Labour leader Ed Miliband will make a further pledge to tackle what he calls an “epidemic” of zero hours contracts in a speech today.
Speaking after a shadow cabinet meeting in Glasgow, Miliband will say that Labour is determined to ban the “worst abuses of the system” if it gains power in the next general election.
Last year, Labour asked Norman Pickavance, former HR director of supermarket chain Morrisons, to carry out a review into use of the contracts and, based on his recommendations, the party has come up with a range of plans to tackle exploitation.
These include that employees are not obliged to be available outside contracted hours, that they are free to work for other employers and that they have a right to compensation if shifts are cancelled at short notice.
XpertHR resources: zero hours contracts
Labour would also like employers to provide workers with greater clarity on their employment status and terms and conditions, and give employees the right to ask for a contract guaranteeing a minimum amount of work after six months.
After 12 months, they would automatically be eligible for a fixed hours contract, under Labour’s plans.
He also claimed that tackling the zero hours issue would be more difficult in an independent Scotland.
Many employers and business groups feel zero hours contracts have gained an unnecessarily bad reputation, claiming they offer welcome flexibility in the labour market.
Pickavance said: “All the evidence shows that engaging your people, developing them and paying them fairly is the best way to deliver long-term business productivity. My recommendations will support those companies already on this path and will ensure that those which are lagging behind make the necessary changes in their employment practices.
“My review recognises that for some people, like those in semi-retirement or students fitting work between studies, these contracts can provide just the kind of flexibility they are looking for. The problem is these arrangements are wide open to abuse. My recommendations will retain the flexibility that some individuals are looking for but will remove the abuse.”
Research by the CIPD last year found that the contracts had been “unfairly demonised”, with more than half of those interviewed saying they would not want more hours.
The Government is carrying out its own review into the use of zero hours contracts, but is yet to report its findings. Business minister Matthew Hancock said: “We want to strike the right balance between flexibility for the businesses who create jobs and making sure there’s adequate protection for employees. That’s why we are carrying out a review into zero hours contracts.”
Ben Willmott, head of public policy at the CIPD, said: “We broadly welcome the Labour proposals to reform the use of zero hours, with a caveat over the plans to provide a right to request fixed hours after six months and an automatic right to fixed hours for some zero hours staff after 12 months unless the employee or worker seeks to opt out of the arrangement.

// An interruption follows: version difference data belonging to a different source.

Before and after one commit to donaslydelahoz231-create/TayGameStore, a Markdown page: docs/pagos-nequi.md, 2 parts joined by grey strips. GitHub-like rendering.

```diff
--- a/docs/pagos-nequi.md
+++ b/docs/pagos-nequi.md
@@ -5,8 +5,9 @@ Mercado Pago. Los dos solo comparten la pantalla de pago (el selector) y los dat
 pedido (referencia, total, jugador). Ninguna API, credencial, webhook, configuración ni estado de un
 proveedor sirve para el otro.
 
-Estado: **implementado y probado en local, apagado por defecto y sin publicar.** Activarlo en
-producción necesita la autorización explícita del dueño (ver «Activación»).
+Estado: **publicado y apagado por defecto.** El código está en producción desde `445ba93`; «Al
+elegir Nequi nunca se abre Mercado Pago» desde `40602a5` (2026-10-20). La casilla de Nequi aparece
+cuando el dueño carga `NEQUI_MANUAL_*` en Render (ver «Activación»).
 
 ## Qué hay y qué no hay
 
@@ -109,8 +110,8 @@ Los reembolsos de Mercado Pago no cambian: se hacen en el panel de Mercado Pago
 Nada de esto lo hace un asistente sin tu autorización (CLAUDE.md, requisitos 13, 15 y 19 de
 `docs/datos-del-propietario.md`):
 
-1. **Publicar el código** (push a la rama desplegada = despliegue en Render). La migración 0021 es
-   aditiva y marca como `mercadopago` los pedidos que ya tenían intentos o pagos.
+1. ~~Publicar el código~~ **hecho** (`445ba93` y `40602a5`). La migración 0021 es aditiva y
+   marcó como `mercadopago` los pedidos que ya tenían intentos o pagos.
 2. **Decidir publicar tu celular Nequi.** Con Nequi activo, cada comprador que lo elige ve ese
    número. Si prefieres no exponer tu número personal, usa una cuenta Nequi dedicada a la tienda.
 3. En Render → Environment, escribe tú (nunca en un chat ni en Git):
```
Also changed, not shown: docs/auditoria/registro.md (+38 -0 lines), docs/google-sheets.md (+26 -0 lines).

“This last suggestion in particular would increase red tape, and is likely to lead to disputes and create more work for employment lawyers. Our research with employers suggests that employers would respond by using very low minimum hours contracts or increasing the use of agency staff if these types of restrictions on zero hours were introduced.”